THEATRE: 23 OCTOBER 2016
By JOHN ROZENTALS
E-baby, by Jane Cafarella | Directed by Nadia Tass
Ensemble Theatre (http://ensemble.com.au) | Ensemble Theatre, Kirribilli, Sydney | Until 13 November
It took a little bit of thought but I eventually realised that the answer to my question of what was the secret to the success of e-baby lay in the name of one of Ensemble’s recent productions The Casting Couch.
Director Nadia Tass’s choice of Danielle Carter and Gabrielle Scawthorn to play out this contemporary and poignant two-hander was inspired.
Carter is spot-on as Catherine, the successful, humourless, formality-driven London-based Australian lawyer who desperately wants the child she can’t carry herself.
I doubt Catherine could make love to her husband until all conditions and possibilities were rigorously documented.
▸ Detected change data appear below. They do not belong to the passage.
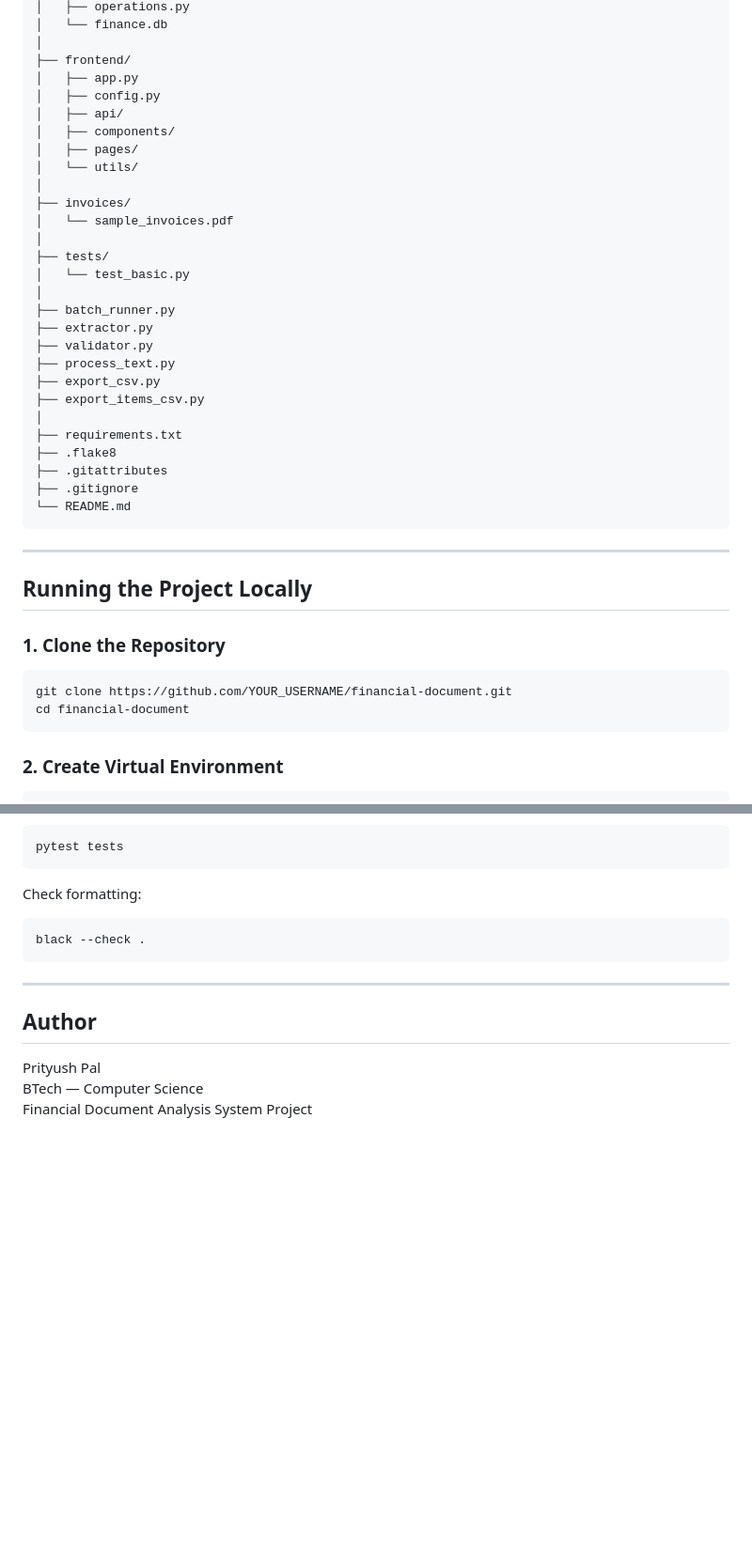
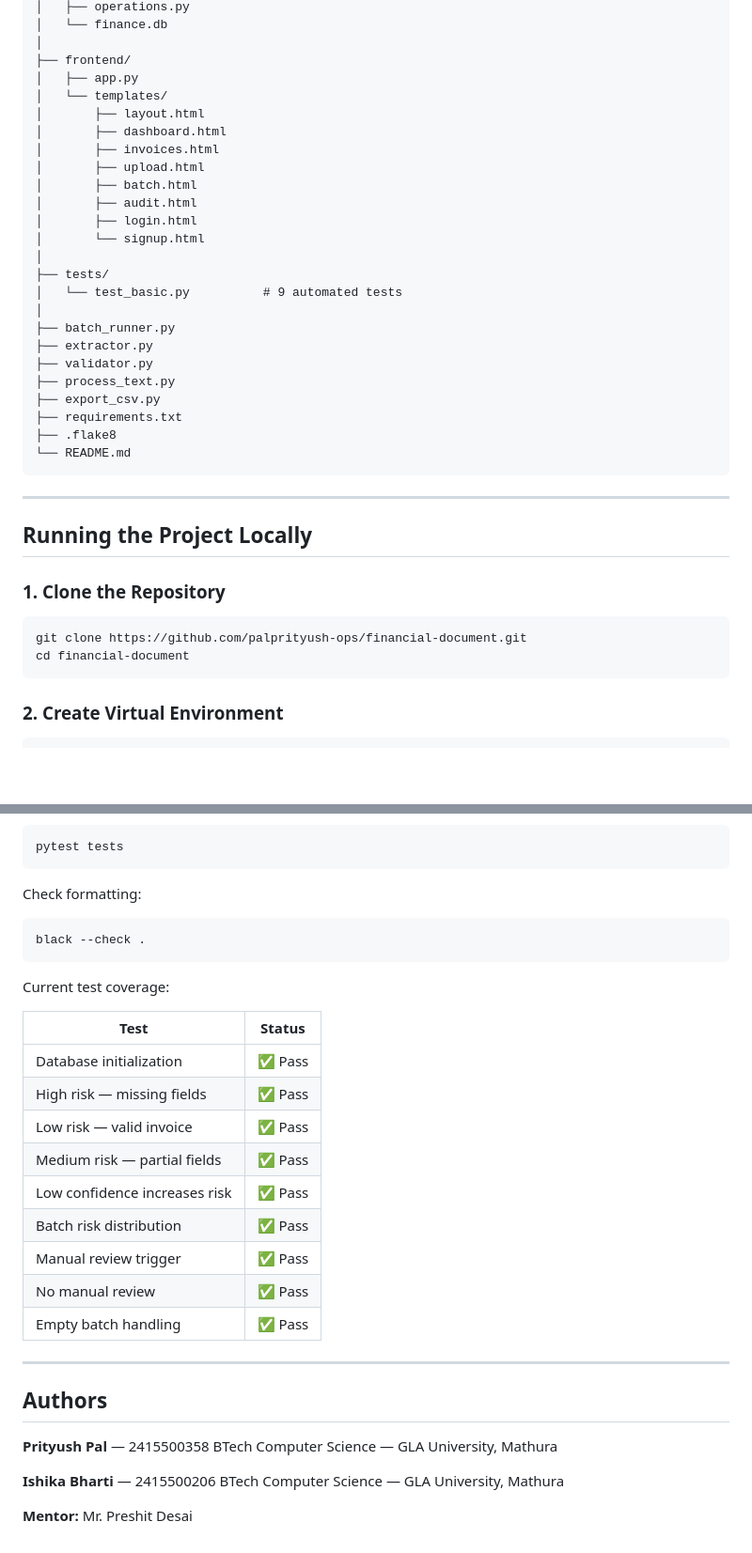
Before and after one commit to palprityush-ops/financial-document, a Markdown page: README.md, 2 parts joined by grey strips. Shown at 94% size. Drawn GitHub-style; blank space fills up the shorter version.

````diff
--- a/README.md
+++ b/README.md
@@ -109,29 +151,26 @@ financial-document/
 │
 ├── frontend/
 │   ├── app.py
-│   ├── config.py
-│   ├── api/
-│   ├── components/
-│   ├── pages/
-│   └── utils/
-│
-├── invoices/
-│   └── sample_invoices.pdf
+│   └── templates/
+│       ├── layout.html
+│       ├── dashboard.html
+│       ├── invoices.html
+│       ├── upload.html
+│       ├── batch.html
+│       ├── audit.html
+│       ├── login.html
+│       └── signup.html
 │
 ├── tests/
-│   └── test_basic.py
+│   └── test_basic.py          # 9 automated tests
 │
 ├── batch_runner.py
 ├── extractor.py
 ├── validator.py
 ├── process_text.py
 ├── export_csv.py
-├── export_items_csv.py
-│
 ├── requirements.txt
 ├── .flake8
-├── .gitattributes
-├── .gitignore
 └── README.md
 ```
 
@@ -142,7 +181,7 @@ financial-document/
 ### 1. Clone the Repository
 
 ```bash
-git clone https://github.com/YOUR_USERNAME/financial-document.git
+git clone https://github.com/palprityush-ops/financial-document.git
 cd financial-document
 ```
 
@@ -227,10 +288,28 @@ Check formatting:
 black --check .
 ```
 
+Current test coverage:
+
+| Test | Status |
+|---|---|
+| Database initialization | ✅ Pass |
+| High risk — missing fields | ✅ Pass |
+| Low risk — valid invoice | ✅ Pass |
+| Medium risk — partial fields | ✅ Pass |
+| Low confidence increases risk | ✅ Pass |
+| Batch risk distribution | ✅ Pass |
+| Manual review trigger | ✅ Pass |
+| No manual review | ✅ Pass |
+| Empty batch handling | ✅ Pass |
+
 ---
 
-## Author
+## Authors
 
-Prityush Pal
-BTech — Computer Science
-Financial Document Analysis System Project
+**Prityush Pal** — 2415500358
+BTech Computer Science — GLA University, Mathura
+
+**Ishika Bharti** — 2415500206
+BTech Computer Science — GLA University, Mathura
+
+**Mentor:** Mr. Preshit Desai
````
Also changed, not shown: other parts of README.md (+98 -34 lines).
All crossed and dotted exactly as appropriate, and heaven-forbid if there’s an urge for spontaneity.
Scawthorn plays perfectly the role of Nellie, the young Massachusetts woman who accepts cash payment to carry Catherine’s child, hand it over soon after birth, then exit the scene.
She’s naive. Her life experience has been less than worldly. Her outlook may be simple but she isn’t stupid and at least she has a heart and a pulse.
Catherine’s law firm has a branch in New York, so there is plenty of face-to-face contact but experiences are mainly shared through more modern devices such as mobile phones, texts and Skype.
You know that there wouldn’t be a play in this if it was all smooth sailing and everything fell perfectly into place and so it doesn’t.
To talk too obviously about the traumas would require an equally obvious spoiler alert, so I won’t go there.
But I will say that the two women do encounter plenty of speed humps on their journey, and that Director Tass does a fine job in bringing Jan Cafarella’s provocative, dilemma-laden work to the Ensemble stage in Kirribilli.
And special mention must go the production’s AV Designer, Christopher Page, for constructing on-stage systems that worked a treat and provide the reality necessary without ever coming across as clunky.